→ **Work to complete**
Find the word "Сохранить" in the listing, and copy out each line where it turns up.

============

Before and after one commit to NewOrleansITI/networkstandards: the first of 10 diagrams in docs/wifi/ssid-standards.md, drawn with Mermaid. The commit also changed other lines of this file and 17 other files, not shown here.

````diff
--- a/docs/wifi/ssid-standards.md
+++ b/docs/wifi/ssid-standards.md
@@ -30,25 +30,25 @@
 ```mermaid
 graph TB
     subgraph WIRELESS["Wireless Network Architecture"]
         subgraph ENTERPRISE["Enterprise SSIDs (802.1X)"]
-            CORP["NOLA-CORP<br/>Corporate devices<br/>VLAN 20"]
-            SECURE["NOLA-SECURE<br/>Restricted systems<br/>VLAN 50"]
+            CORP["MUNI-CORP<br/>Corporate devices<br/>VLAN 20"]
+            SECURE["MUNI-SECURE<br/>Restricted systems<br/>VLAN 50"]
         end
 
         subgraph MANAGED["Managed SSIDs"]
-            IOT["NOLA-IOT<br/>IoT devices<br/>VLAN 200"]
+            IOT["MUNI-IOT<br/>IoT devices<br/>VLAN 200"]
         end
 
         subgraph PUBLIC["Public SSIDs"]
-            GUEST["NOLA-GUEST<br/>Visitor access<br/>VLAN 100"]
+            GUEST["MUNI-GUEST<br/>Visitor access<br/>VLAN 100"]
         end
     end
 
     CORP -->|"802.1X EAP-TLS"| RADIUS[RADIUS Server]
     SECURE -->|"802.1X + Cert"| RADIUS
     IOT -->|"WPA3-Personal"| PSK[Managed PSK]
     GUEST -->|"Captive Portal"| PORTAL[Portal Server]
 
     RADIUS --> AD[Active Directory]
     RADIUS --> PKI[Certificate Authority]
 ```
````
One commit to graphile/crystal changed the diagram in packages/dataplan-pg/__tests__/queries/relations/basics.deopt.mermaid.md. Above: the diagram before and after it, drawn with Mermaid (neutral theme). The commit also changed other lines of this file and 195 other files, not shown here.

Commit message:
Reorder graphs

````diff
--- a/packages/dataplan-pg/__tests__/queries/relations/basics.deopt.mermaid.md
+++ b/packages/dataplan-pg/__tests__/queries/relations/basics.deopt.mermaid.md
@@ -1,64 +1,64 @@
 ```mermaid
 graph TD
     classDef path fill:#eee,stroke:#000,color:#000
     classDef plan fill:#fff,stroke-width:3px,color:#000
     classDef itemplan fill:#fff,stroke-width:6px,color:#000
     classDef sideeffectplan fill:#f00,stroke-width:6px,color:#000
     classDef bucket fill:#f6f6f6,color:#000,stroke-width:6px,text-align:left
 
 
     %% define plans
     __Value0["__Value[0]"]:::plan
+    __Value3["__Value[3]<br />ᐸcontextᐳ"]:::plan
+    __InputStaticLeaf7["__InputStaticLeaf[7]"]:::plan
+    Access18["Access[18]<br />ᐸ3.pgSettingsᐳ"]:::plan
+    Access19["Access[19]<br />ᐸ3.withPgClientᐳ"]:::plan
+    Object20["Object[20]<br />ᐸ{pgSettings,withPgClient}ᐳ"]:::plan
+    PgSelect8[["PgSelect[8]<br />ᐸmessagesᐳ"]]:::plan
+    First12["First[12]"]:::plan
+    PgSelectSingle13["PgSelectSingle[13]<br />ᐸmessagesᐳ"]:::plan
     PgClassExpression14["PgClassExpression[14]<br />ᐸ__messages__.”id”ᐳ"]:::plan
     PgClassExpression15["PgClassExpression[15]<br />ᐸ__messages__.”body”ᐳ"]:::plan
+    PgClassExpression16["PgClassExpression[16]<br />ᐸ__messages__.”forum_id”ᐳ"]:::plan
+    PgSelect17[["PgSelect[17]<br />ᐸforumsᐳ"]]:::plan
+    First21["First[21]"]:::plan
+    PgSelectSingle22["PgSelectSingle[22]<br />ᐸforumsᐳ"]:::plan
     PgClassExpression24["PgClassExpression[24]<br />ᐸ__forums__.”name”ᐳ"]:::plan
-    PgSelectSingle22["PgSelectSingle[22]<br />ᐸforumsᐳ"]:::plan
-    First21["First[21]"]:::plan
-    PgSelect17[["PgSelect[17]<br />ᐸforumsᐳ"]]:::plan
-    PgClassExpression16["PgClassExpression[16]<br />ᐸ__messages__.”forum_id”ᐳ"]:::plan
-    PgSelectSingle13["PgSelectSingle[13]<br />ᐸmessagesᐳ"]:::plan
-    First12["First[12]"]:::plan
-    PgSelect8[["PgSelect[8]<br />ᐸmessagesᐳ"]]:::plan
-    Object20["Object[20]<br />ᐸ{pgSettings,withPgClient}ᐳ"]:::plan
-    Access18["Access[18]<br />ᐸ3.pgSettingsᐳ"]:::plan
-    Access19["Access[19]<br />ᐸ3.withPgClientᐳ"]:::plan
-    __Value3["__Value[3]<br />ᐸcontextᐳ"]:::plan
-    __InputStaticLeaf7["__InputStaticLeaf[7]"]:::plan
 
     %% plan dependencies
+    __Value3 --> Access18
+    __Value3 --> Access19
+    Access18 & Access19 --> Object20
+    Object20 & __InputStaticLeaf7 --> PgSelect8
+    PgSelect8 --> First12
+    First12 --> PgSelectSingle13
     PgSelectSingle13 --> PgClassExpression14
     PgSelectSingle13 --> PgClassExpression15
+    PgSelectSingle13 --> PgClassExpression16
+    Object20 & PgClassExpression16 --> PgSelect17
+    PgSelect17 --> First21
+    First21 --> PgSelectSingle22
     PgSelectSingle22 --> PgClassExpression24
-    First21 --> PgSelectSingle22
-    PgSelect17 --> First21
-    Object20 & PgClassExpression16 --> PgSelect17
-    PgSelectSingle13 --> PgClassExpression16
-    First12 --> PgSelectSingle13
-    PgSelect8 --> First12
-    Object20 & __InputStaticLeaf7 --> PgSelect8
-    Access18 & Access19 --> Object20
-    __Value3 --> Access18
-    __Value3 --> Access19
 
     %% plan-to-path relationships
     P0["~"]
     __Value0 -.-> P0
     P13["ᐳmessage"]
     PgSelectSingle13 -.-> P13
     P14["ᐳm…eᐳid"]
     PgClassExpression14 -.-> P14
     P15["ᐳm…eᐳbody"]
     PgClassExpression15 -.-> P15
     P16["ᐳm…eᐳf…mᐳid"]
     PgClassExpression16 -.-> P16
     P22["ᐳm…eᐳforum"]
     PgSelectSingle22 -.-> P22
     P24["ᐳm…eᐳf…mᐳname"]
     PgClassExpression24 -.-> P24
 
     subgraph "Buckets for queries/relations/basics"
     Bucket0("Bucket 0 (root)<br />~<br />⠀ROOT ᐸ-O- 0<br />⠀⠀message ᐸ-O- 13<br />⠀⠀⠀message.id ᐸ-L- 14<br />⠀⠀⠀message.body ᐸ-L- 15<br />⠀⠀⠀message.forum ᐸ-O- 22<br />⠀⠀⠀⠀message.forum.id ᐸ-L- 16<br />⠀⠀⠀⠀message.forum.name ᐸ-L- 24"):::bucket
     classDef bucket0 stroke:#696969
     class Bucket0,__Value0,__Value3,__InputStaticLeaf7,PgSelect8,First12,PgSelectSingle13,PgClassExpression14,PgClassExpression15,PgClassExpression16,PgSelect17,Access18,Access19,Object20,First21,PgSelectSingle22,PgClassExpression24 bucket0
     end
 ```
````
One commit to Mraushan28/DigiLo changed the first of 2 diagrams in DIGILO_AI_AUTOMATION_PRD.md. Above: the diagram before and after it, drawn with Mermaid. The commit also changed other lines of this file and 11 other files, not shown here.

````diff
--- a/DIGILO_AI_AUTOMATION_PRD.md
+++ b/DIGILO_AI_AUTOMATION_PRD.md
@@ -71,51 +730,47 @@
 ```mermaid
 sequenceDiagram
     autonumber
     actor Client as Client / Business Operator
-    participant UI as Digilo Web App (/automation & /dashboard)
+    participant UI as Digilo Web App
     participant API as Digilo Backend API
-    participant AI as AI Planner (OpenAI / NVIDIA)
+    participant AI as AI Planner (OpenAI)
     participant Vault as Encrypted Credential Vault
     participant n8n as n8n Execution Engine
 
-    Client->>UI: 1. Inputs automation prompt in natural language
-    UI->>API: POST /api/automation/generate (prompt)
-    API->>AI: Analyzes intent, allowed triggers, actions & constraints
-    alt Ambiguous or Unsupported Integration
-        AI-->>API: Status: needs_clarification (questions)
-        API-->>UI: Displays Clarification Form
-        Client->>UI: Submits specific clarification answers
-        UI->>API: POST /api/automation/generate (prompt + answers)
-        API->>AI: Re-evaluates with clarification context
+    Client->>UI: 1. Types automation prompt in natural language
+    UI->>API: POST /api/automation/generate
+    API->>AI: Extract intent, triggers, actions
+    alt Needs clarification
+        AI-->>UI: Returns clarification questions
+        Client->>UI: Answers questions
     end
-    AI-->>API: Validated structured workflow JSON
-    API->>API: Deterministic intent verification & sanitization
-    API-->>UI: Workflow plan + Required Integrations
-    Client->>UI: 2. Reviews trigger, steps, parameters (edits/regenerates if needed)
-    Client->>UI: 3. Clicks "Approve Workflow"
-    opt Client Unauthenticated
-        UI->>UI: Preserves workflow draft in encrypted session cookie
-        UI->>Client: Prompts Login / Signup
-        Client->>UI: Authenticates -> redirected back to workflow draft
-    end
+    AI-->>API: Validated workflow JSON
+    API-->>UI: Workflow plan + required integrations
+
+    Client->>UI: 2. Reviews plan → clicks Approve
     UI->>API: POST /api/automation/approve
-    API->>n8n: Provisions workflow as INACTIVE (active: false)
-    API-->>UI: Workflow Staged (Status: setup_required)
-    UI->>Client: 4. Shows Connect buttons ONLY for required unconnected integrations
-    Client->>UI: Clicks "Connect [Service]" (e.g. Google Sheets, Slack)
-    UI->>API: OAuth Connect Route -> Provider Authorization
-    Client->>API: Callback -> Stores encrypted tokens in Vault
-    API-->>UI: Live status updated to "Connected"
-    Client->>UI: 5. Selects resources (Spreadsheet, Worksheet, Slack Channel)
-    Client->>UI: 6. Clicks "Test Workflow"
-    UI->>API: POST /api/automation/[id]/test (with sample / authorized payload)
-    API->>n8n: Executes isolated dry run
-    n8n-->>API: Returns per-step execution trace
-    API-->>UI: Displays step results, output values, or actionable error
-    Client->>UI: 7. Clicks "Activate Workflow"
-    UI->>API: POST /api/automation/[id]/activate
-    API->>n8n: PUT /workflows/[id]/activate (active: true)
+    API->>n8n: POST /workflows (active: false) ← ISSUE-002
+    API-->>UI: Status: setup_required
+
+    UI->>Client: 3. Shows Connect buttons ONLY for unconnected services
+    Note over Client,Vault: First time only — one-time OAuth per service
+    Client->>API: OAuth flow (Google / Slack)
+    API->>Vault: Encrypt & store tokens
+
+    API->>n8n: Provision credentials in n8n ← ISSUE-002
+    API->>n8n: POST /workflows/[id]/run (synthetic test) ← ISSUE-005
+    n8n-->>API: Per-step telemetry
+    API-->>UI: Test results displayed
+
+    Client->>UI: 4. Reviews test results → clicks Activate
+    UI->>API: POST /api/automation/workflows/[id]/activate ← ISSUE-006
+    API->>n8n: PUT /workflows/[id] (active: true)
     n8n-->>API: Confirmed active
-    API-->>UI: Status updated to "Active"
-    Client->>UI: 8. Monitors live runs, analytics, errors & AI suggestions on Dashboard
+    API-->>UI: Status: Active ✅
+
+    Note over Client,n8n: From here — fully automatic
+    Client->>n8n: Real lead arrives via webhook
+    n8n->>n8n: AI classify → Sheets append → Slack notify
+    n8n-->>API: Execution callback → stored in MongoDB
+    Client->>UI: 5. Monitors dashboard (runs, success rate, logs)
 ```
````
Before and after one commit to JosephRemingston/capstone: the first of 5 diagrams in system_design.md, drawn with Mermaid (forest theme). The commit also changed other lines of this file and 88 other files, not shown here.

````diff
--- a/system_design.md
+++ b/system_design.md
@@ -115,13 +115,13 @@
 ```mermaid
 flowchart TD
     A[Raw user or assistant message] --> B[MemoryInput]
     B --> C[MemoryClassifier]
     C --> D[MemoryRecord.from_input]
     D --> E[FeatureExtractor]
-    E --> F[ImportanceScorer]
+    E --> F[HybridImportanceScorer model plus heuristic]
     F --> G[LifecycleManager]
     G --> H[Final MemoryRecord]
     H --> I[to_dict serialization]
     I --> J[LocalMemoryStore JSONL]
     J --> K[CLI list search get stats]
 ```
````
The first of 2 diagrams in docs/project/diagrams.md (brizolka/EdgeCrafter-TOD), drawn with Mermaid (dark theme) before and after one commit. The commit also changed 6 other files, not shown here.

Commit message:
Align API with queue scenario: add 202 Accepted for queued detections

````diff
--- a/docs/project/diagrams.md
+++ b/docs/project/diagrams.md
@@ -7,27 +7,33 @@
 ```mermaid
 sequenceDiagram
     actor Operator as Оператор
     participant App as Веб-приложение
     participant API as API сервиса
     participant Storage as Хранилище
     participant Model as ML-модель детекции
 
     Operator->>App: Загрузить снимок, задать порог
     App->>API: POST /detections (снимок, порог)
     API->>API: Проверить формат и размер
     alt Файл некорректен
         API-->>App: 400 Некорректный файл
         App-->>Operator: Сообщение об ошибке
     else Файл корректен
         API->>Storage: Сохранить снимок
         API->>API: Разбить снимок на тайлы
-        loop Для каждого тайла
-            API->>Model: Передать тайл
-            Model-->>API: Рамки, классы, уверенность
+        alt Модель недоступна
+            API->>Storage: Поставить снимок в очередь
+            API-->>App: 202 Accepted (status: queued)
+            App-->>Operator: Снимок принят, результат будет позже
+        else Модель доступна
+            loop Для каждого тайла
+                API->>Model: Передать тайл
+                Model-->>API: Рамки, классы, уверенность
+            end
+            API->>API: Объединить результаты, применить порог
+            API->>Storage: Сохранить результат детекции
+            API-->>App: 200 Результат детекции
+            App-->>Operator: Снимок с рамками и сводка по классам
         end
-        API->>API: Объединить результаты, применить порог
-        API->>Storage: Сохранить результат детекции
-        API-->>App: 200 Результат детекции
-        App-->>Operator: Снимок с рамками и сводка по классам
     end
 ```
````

============

→ **Solution below**
         API->>Storage: Сохранить снимок
+            API->>Storage: Сохранить результат детекции
-        API->>Storage: Сохранить результат детекции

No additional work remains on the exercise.